Diversity Informed PRACTICE
Silberman SSW in collaboration with the Institute for Infants, Children and Families, JBFCS
Tonia Spence, LCSW, MS Ed and Rebecca Shahmoon Shanok, LCSW, PhD | Thursdays 5:30 – 7:00 p.m. | May 1, 8, 15; June 5, 12 | $275 | Course code: SWDIV
Location: JBFCS, 135 West 50th Street (between 6th & 7th Avenues)
There is an urgent need for service providers to learn effective ways to work with individuals and families from backgrounds different from our own. Additionally, across numerous service sectors, there are disparities in access to care, service utilization, and attrition that are linked to aspects of diversity including ethnicity, race, gender identification and socio-economic status. How do we do work effectively knowing these disparities exist? What can we do to better engage diverse populations and how can we use the diversity awareness model to guide our interventions?
By nurturing a confidential, safe space for self- and other-exploration, we will endeavor to extend our abilities to speak across differences. In taking on — and uncovering — differences and misunderstandings with integrity, openness and grace, it is our hope that everyone will benefit and our abilities to help others will grow.
Using scripts of actual, complex case situations, this five-session seminar will bring to life working-across-difference issues. We will identify core concepts for engaging diverse populations and enhancing diversity-informed practice.
- Focus on deep listening skills.
- Become familiar with at least three core concepts related to diversity-informed practice.
- Gain greater familiarity with the concept of historical trauma and understand how historical trauma may affect engagement with service providers.
- Understand how a diversity awareness model guides practice.
- Gain in awareness of self and other.

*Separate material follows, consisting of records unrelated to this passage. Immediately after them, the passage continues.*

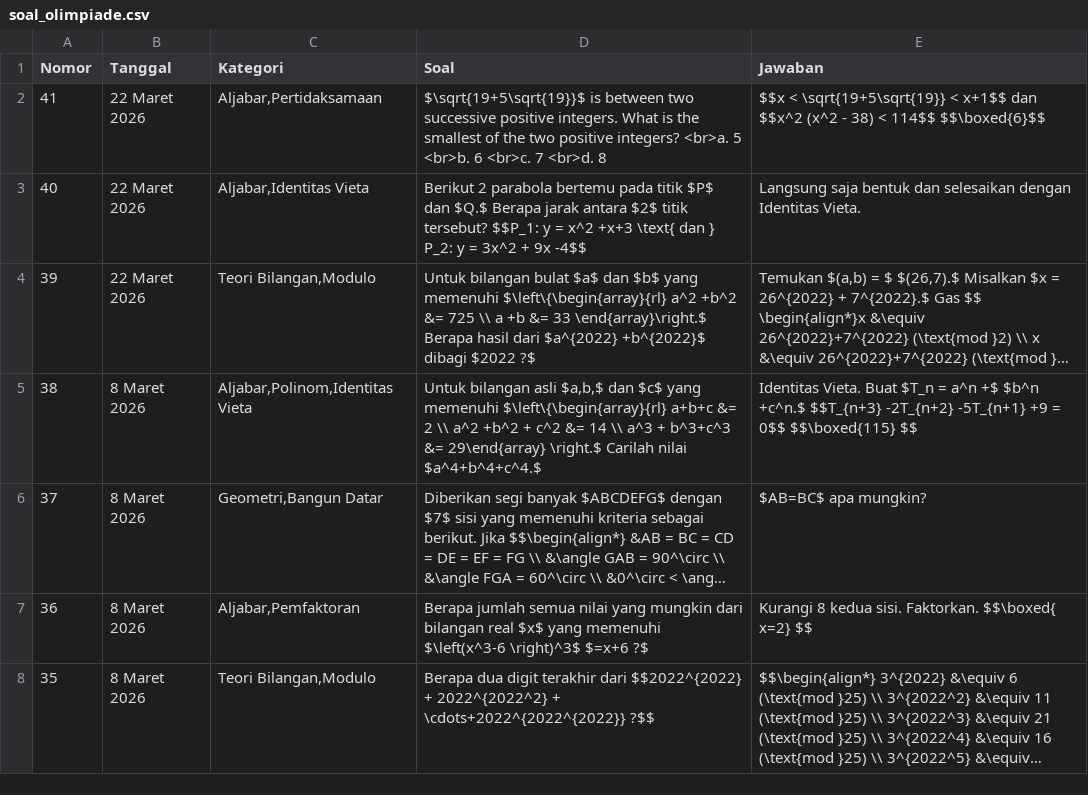
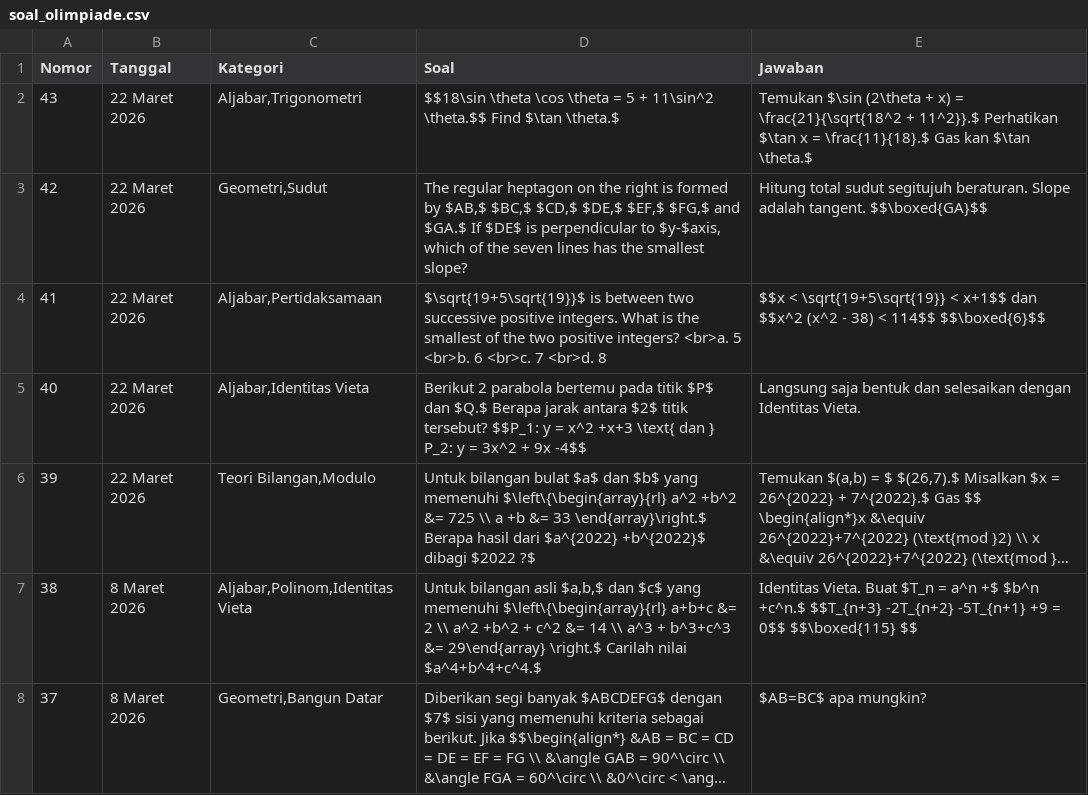
Before and after one commit to paggalih/paggalih.github.io, a CSV file: olimpiade/soal_olimpiade.csv, drawn as a sheet; only a part is shown; the shorter side is filled out with more unchanged rows; long unchanged cells end in ….

Commit message:
Update soal_olimpiade.csv

```diff
--- a/olimpiade/soal_olimpiade.csv
+++ b/olimpiade/soal_olimpiade.csv
@@ -1,2 +1,4 @@
 Nomor,Tanggal,Kategori,Soal,Jawaban
+43,22 Maret 2026,"Aljabar,Trigonometri",$$18\sin \theta \cos \theta = 5 + 11\sin^2 \theta.$$ Find $\tan \theta.$,Temukan $\sin (2\theta + x) = \frac{21}{\sqrt{18^2 + 11^2}}.$ Perhatikan $\tan x = \frac{11}{18}.$ Gas kan $\tan \theta.$
+42,22 Maret 2026,"Geometri,Sudut","The regular heptagon on the right is formed by $AB,$ $BC,$ $CD,$ $DE,$ $EF,$ $FG,$ and $GA.$ If $DE$ is perpendicular to $y-$axis, which of the seven lines has the smallest slope?",Hitung total sudut segitujuh beraturan. Slope adalah tangent. $$\boxed{GA}$$
 41,22 Maret 2026,"Aljabar,Pertidaksamaan",$\sqrt{19+5\sqrt{19}}$ is between two successive positive integers. What is the smallest of the two positive integers? <br>a. 5 <br>b. 6 <br>c. 7 <br>d. 8,$$x < \sqrt{19+5\sqrt{19}} < x+1$$ dan $$x^2 (x^2 - 38) < 114$$ $$\boxed{6}$$
```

- Become familiar with some new and fine materials in these domains.
About the Instructors:
Tonia M. Spence, LCSW, MS Ed, is Director of Clinical Services at the Child Development Center (CDC) of JBFCS. She returned to CDC after being on faculty at the Yale Child Study Center (YCSC) where she served as a clinician in its Outpatient Psychiatric Clinic (OPC) and did a year in their Post Graduate Fellowship. She holds a Masters in Special Education from Bank Street College of Education and a Masters in Social Work from CUSSW. She has been a middle school teacher in NYC public schools, a Special Education Itinerant Teacher for the CDC and YAI. She has also trained and worked at CDC as a clinician for 4 years working with children ages 3-12 and their families. Prior to accepting her current position, Ms. Spence spent a year in the Post Graduate Fellowship Program at YCSC-OPC.
Tonia serves on the board of the NY Zero-to-Three Network and is active in JBFCS’s Confronting Organizational Racism Initiative and various caucuses that address anti-racist issues. Her organization has been establishing Racial Competencies as part of its staff training.
Dr. Shahmoon Shanok is founding director of the Institute for Infants, Children & Families, JBFCS, which reaches young, underserved children and their families with transdisciplinary, model services, post-degree training for providers of all disciplines and state-of-the-science consultation to government, systems and agencies. Rebecca is founder, past co-president, and active member of the NY Zero-to-Three Network. With degrees and experience in clinical psychology, social work and early childhood education, she has extensive experience in psychoanalysis and infant mental health and is a pioneer in integrating mental health consultation and services into childcare and Head Start programs. Rebecca lectures and consults throughout North America and abroad and has been widely published.
*All participants are required to pay a one-time $20 registration fee each semester.